Among those who have paid tributes to the actor are Star Trek actor William Shatner led the tributes on Twitter, writing: "Saddened over the loss of my friend Alan. Condolences to his family." David Hasselhoff wrote: "So sad #AlanThicke always made me laugh we recently worked and laughed together 'live for today it can be gone tomorrow' Goodbye Alan!" Singer John Legend tweeted: "I grew up watching him and got to know him through Robin. He was always so kind to me. So sad to hear about his passing." Actress Marlee Matlin posted a recent photograph of her with Thicke, adding: "RIP dear friend and gentleman."
Thicke was born in Ontario, Canada, in 1947. He was nominated for three Emmy Awards for his work in the late 1970s as a writer for Barry Manilow's talk show, and later for a satirical take on the genre in the variety show America 2-Night. The actor composed TV theme tunes for shows including The Facts of Life and the original theme for The Wheel of Fortune. He also briefly hosted his own talk show in the US called Thicke of the Night, a music and comedy programme which went head-to-head with The Tonight Show Starring Johnny Carson. It premiered in 1983 but did not last beyond its first nine-month season. More recently, he made guest appearances on series such as How I Met Your Mother, This is Us and Netflix's Fuller House.

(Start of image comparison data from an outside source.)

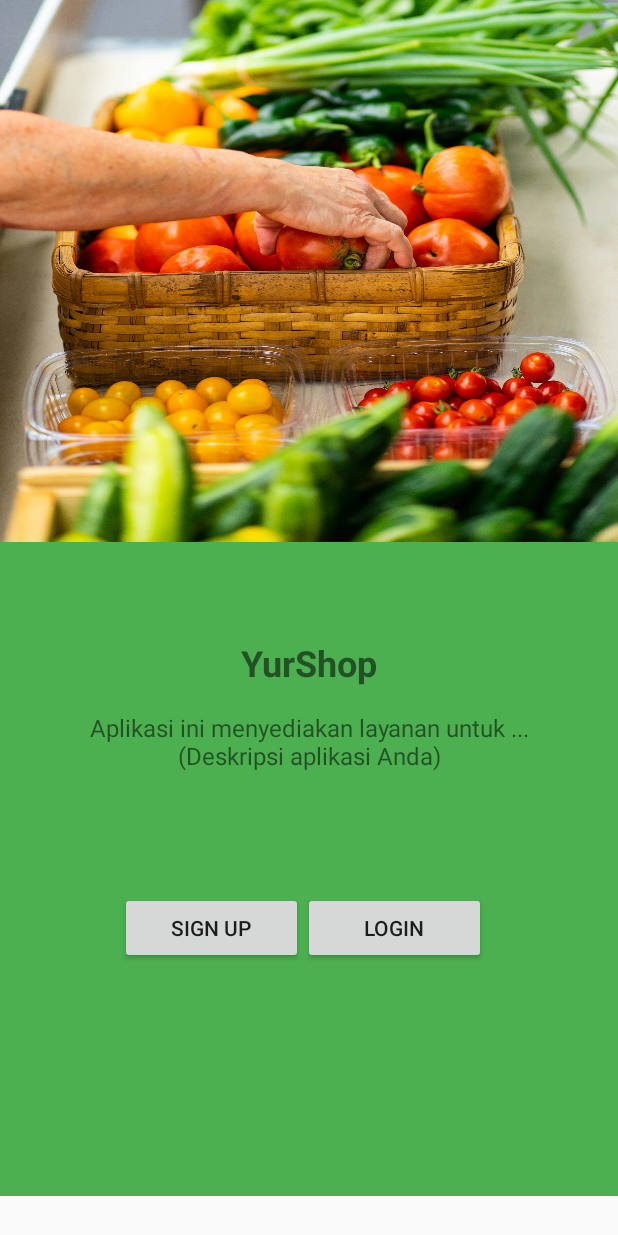
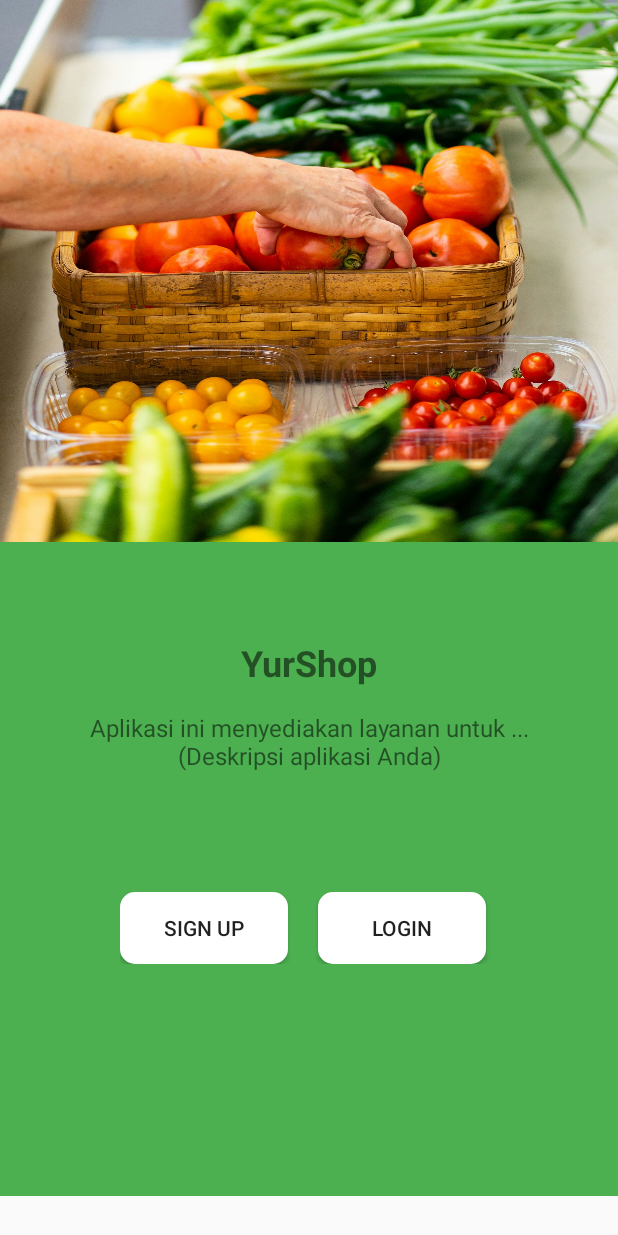
Before and after one commit to AdamJoestar/yurshop, an Android app built with Jetpack Compose: the OnboardingActivity screen opened directly, with no data from a screen before it, on a phone screen of 412 x 824 dp. Run offline under Robolectric (Android 15) with nearby library versions, the phone set to English and light mode, and no system bars.

Commit message:
hari selasa

```diff
--- /dev/null
+++ b/app/src/main/res/drawable/rounded_button.xml
@@ -0,0 +1,5 @@
+<?xml version="1.0" encoding="utf-8"?>
+<shape xmlns:android="http://schemas.android.com/apk/res/android">
+    <solid android:color="@color/white" />
+    <corners android:radius="10dp" />
+</shape>
--- a/app/src/main/res/layout/activity_onboarding.xml
+++ b/app/src/main/res/layout/activity_onboarding.xml
@@ -53,7 +53,9 @@
                 android:layout_width="0dp"
                 android:layout_height="wrap_content"
                 android:layout_weight="1"
-                android:text="Sign Up" />
+                android:text="Sign Up"
+                android:background="@drawable/rounded_button"
+                android:layout_marginRight="20dp"/>
 
             <Button
                 android:id="@+id/btnLogin"
@@ -61,7 +63,8 @@
                 android:layout_height="wrap_content"
                 android:layout_marginEnd="8dp"
                 android:layout_weight="1"
-                android:text="Login" />
+                android:text="Login"
+                android:background="@drawable/rounded_button"/>
 
 
 
```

In a 2010 interview, Thicke said he was "proud" of his work on Growing Pains: "I share the corny family values espoused on that show," he said. "[I'm] happy for the role, both what it stood for and what it did for me and my life and my family and my career. It was a great opportunity that made my life good and something that I can show to my 12-year-old now in reruns. Corny and dated as it is, it's still relatable, understandable." Thicke is survived by his wife Tanya and sons Brennan, Carter and Robin, whose single Blurred Lines was a global hit in 2013.